→ **PROBLEM REQUIREMENTS**: The answer must consist of every line below containing "rgba".

Items from a data source
──────────────────────────────

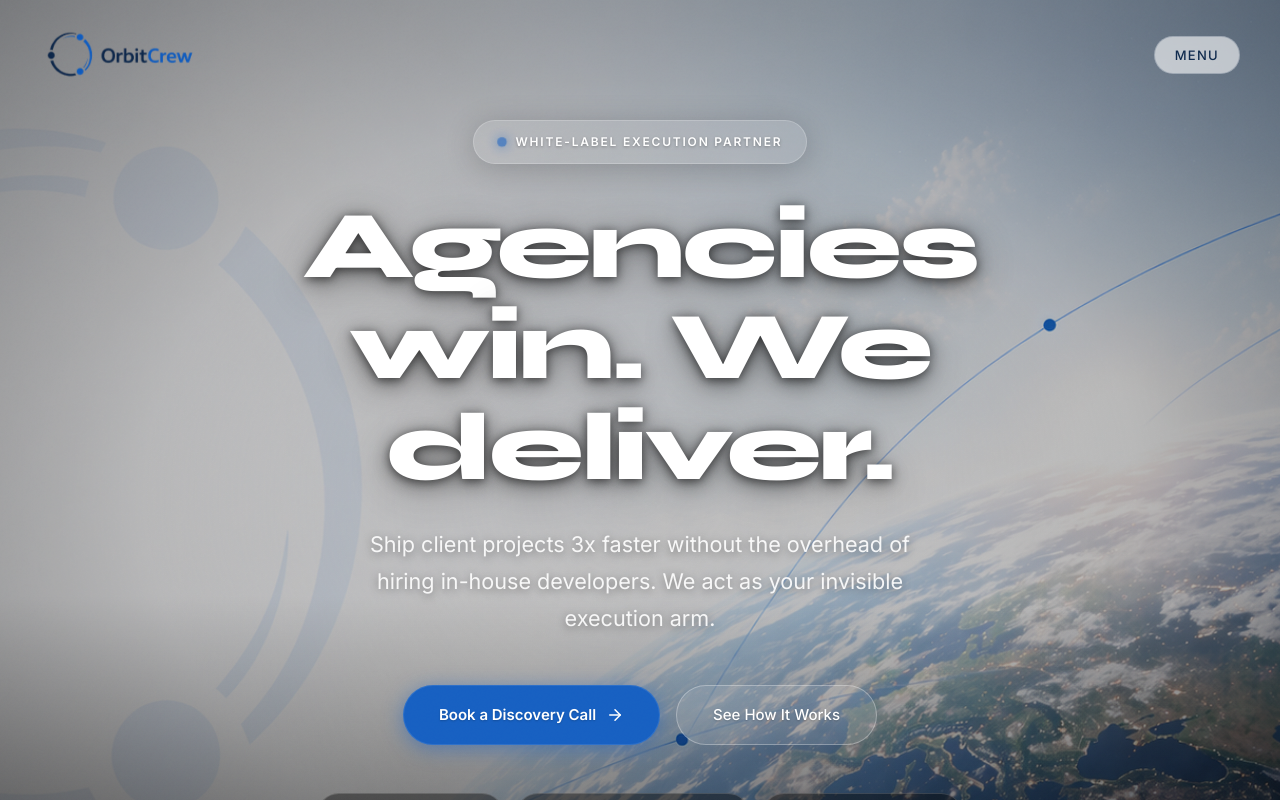
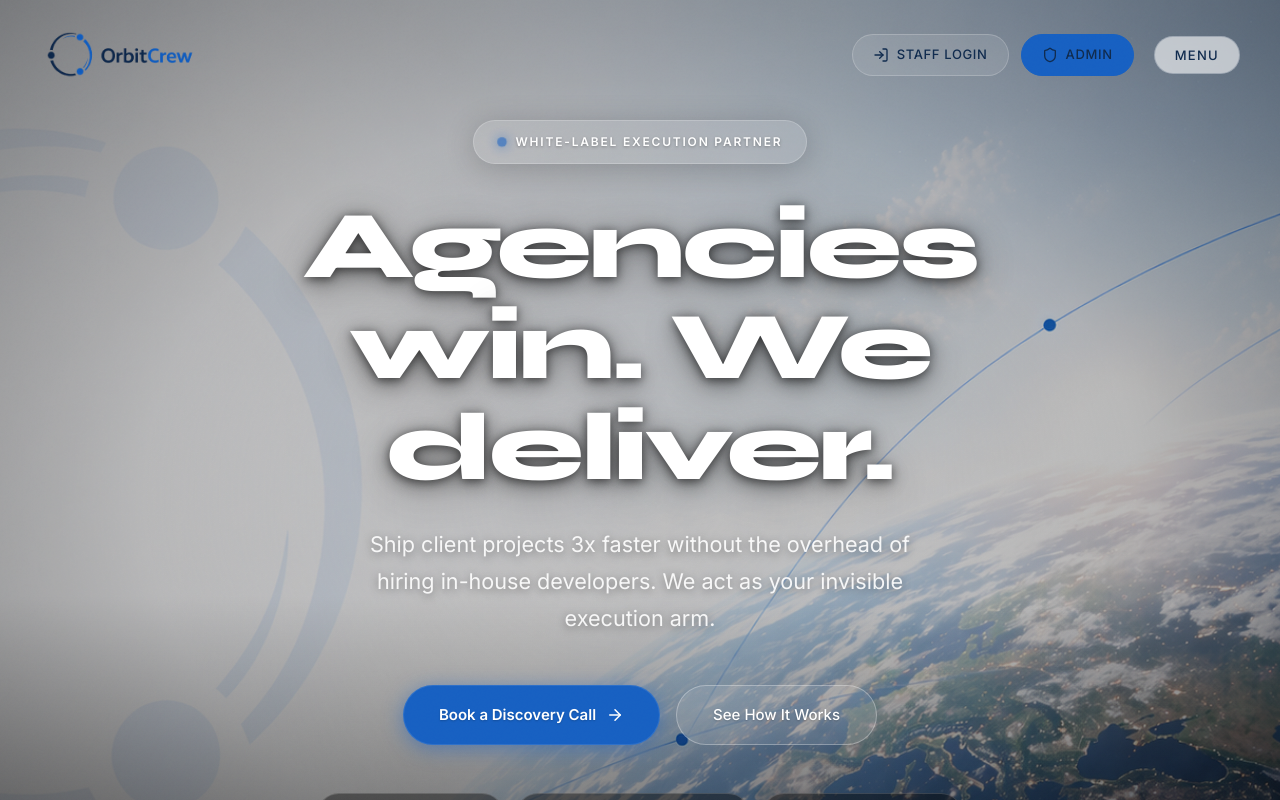
Before and after one commit to solankiharsh0217-design/orbit-crew, a Next.js app: page / in a window 1280 px wide. Shown: the top 800 px of the page. Built offline with nearby package versions, Linux system fonts and the light colour scheme.

Commit message:
feat: add Staff Login and Admin Login buttons to navigation

```diff
--- a/src/components/Nav.module.css
+++ b/src/components/Nav.module.css
@@ -26,7 +26,6 @@
   width: auto;
   max-height: 70px;
   object-fit: contain;
-  /* Ensure transparent background shows */
   background: transparent !important;
 }
 
@@ -52,48 +51,54 @@
   border-color: var(--color-text-white) !important;
 }
 
-/* Full-screen overlay */
-.overlay {
-  position: fixed;
-  top: 0;
-  left: 0;
-  width: 100%;
-  height: 100vh;
-  background: var(--color-bg-secondary);
-  z-index: 999;
+/* Desktop Login Buttons */
+.desktopLogin {
   display: flex;
-  flex-direction: column;
-  padding: 40px;
-  will-change: transform;
+  align-items: center;
+  gap: 12px;
+  margin-left: auto;
+  margin-right: 20px;
 }
 
-.closeBtn {
-  position: absolute;
-  top: 28px;
-  right: 40px;
+.loginBtn {
+  display: flex;
+  align-items: center;
+  gap: 8px;
+  padding: 10px 20px;
+  border-radius: 50px;
   font-family: var(--font-body);
   font-size: 13px;
   font-weight: 500;
-  color: var(--color-text-white);
   text-transform: uppercase;
-  letter-spacing: 0.1em;
-  padding: 10px 20px;
-  border: 1px solid rgba(16, 43, 78, 0.2) !important;
-  border-radius: 50px;
-  background: transparent;
+  letter-spacing: 0.05em;
+  text-decoration: none;
+  transition: all 0.3s ease;
   cursor: pointer;
-  transition: all 0.3s ease;
+  border: 1px solid transparent;
 }
 
-.closeBtn:hover {
-  background: var(--color-text-white);
-  color: var(--color-bg-dark);
+.staffBtn {
+  background: rgba(255, 255, 255, 0.1);
+  color: var(--color-text-white);
+  border-color: rgba(255, 255, 255, 0.2);
 }
 
-.menuBtn:hover {
-  background: var(--color-text-white);
-  color: var(--color-bg-dark);
-  border-color: var(--color-text-white) !important;
+.staffBtn:hover {
+  background: rgba(255, 255, 255, 0.2);
+  border-color: rgba(255, 255, 255, 0.4);
+  transform: translateY(-2px);
+}
+
+.adminBtn {
+  background: var(--color-accent);
+  color: var(--color-text-white);
+  border-color: var(--color-accent);
+}
+
+.adminBtn:hover {
+  background: #ff6b3d;
+  border-color: #ff6b3d;
+  transform: translateY(-2px);
 }
 
 /* Full-screen overlay */
@@ -160,57 +165,6 @@
   font-family: var(--font-display);
   font-size: clamp(2.5rem, 5.5vw, 5rem);
   font-weight: 700;
-  color: var(--color-text-muted);
-  line-height: 1.2;
-  letter-spacing: -0.03em;
-  text-decoration: none;
-  display: flex;
-  align-items: center;
-  gap: 24px;
-  padding: 12px 0;
-  transition: color 0.3s ease;
-  cursor: pointer;
-}
-
-.navLink:hover {
-  color: var(--color-text-white);
-}
-
-.navLinkNum {
-  font-family: var(--font-body);
-  font-size: 13px;
-  font-weight: 400;
-  color: var(--color-text-muted);
-  letter-spacing: 0.05em;
-  flex-shrink: 0;
-  align-self: flex-start;
-  padding-top: 8px;
-}
-
-.socials {
-  display: flex;
-  gap: 32px;
-  margin-top: 48px;
-}
-
-.socialLink {
-  font-size: 12px;
-  color: var(--color-text-white);
-  opacity: 0.5;
-  text-transform: uppercase;
-  letter-spacing: 0.1em;
-  text-decoration: none;
-  transition: opacity 0.3s ease;
-}
-
-.socialLink:hover {
-  opacity: 1;
-}
-
-.navLink {
-  font-family: var(--font-display);
-  font-size: clamp(2.5rem, 5.5vw, 5rem);
-  font-weight: 700;
   color: #102B4E;
   opacity: 0.7;
   line-height: 1.2;
@@ -246,6 +200,24 @@
 
 .navLinkActive .navLinkNum {
   color: var(--color-accent);
+}
+
+/* Mobile Menu Login Links */
+.loginLink {
+  color: var(--color-accent) !important;
+}
+
+.loginLink:hover {
+  color: #ff6b3d !important;
+}
+
+.loginLinkContent {
+  display: flex;
+  align-items: center;
+}
+
+.adminLink {
+  color: #ff6b3d !important;
 }
 
 .socials {
@@ -291,4 +263,14 @@
     gap: 20px;
     margin-top: 32px;
   }
+
+  .desktopLogin {
+    display: none;
+  }
 }
+
+@media (min-width: 769px) {
+  .loginLink {
+    display: flex;
+  }
+}
--- a/src/components/Nav.tsx
+++ b/src/components/Nav.tsx
@@ -5,6 +5,7 @@ import Link from 'next/link'
 import Image from 'next/image'
 import { usePathname } from 'next/navigation'
 import { motion, AnimatePresence } from 'framer-motion'
+import { LogIn, Shield } from 'lucide-react'
 import styles from './Nav.module.css'
 
 const navLinks = [
@@ -18,6 +19,12 @@ const socialLinks = [
   { name: 'LinkedIn', href: '#' },
   { name: 'Twitter', href: '#' },
   { name: 'Instagram', href: '#' },
+]
+
+// External login links
+const loginLinks = [
+  { name: 'Staff Login', href: 'https://orbit-crew-hrms.pages.dev/login', icon: LogIn },
+  { name: 'Admin Login', href: 'https://orbit-crew-hrms.pages.dev/login', icon: Shield },
 ]
 
 export default function Nav() {
@@ -47,6 +54,28 @@ export default function Nav() {
             unoptimized
           />
         </Link>
+
+        {/* Desktop Login Buttons */}
+        <div className={styles.desktopLogin}>
+          <a
+            href="https://orbit-crew-hrms.pages.dev/login"
+            className={`${styles.loginBtn} ${styles.staffBtn}`}
+            target="_blank"
+            rel="noopener noreferrer"
+          >
+            <LogIn size={16} />
+            <span>Staff Login</span>
+          </a>
+          <a
+            href="https://orbit-crew-hrms.pages.dev/login"
+            className={`${styles.loginBtn} ${styles.adminBtn}`}
+            target="_blank"
+            rel="noopener noreferrer"
+          >
+            <Shield size={16} />
+            <span>Admin</span>
+          </a>
+        </div>
 
         <button
           className={styles.menuBtn}
@@ -98,6 +127,53 @@ export default function Nav() {
                     </motion.div>
                   </div>
                 ))}
+
+                {/* Mobile Login Links */}
+                <div className={styles.linkWrapper} style={{ overflow: 'hidden', marginTop: '20px' }}>
+                  <motion.div
+                    initial={{ y: '100%' }}
+                    animate={{ y: '0%' }}
+                    exit={{ y: '100%' }}
+                    transition={{ delay: 0.15 + navLinks.length * 0.07, duration: 0.6, ease: [0.16, 1, 0.3, 1] as const }}
+                  >
+                    <a
+                      href="https://orbit-crew-hrms.pages.dev/login"
+                      className={`${styles.navLink} ${styles.loginLink}`}
+                      target="_blank"
+                      rel="noopener noreferrer"
+                      onClick={() => setIsOpen(false)}
+                    >
+                      <span className={styles.navLinkNum}>0{navLinks.length + 1}</span>
+                      <span className={styles.loginLinkContent}>
+                        <LogIn size={24} style={{ marginRight: '12px' }} />
+                        Staff Login
+                      </span>
+                    </a>
+                  </motion.div>
+                </div>
+
+                <div className={styles.linkWrapper} style={{ overflow: 'hidden' }}>
+                  <motion.div
+                    initial={{ y: '100%' }}
+                    animate={{ y: '0%' }}
+                    exit={{ y: '100%' }}
+                    transition={{ delay: 0.15 + (navLinks.length + 1) * 0.07, duration: 0.6, ease: [0.16, 1, 0.3, 1] as const }}
+                  >
+                    <a
+                      href="https://orbit-crew-hrms.pages.dev/login"
+                      className={`${styles.navLink} ${styles.loginLink} ${styles.adminLink}`}
+                      target="_blank"
+                      rel="noopener noreferrer"
+                      onClick={() => setIsOpen(false)}
+                    >
+                      <span className={styles.navLinkNum}>0{navLinks.length + 2}</span>
+                      <span className={styles.loginLinkContent}>
+                        <Shield size={24} style={{ marginRight: '12px' }} />
+                        Admin Login
+                      </span>
+                    </a>
+                  </motion.div>
+                </div>
               </nav>
 
               <motion.div
```
Lines whose indentation alone changed are shown as unchanged.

──────────────────────────────

→ **WORKED SOLUTION**:
-  border: 1px solid rgba(16, 43, 78, 0.2) !important;
+  background: rgba(255, 255, 255, 0.1);
+  border-color: rgba(255, 255, 255, 0.2);
+  background: rgba(255, 255, 255, 0.2);
+  border-color: rgba(255, 255, 255, 0.4);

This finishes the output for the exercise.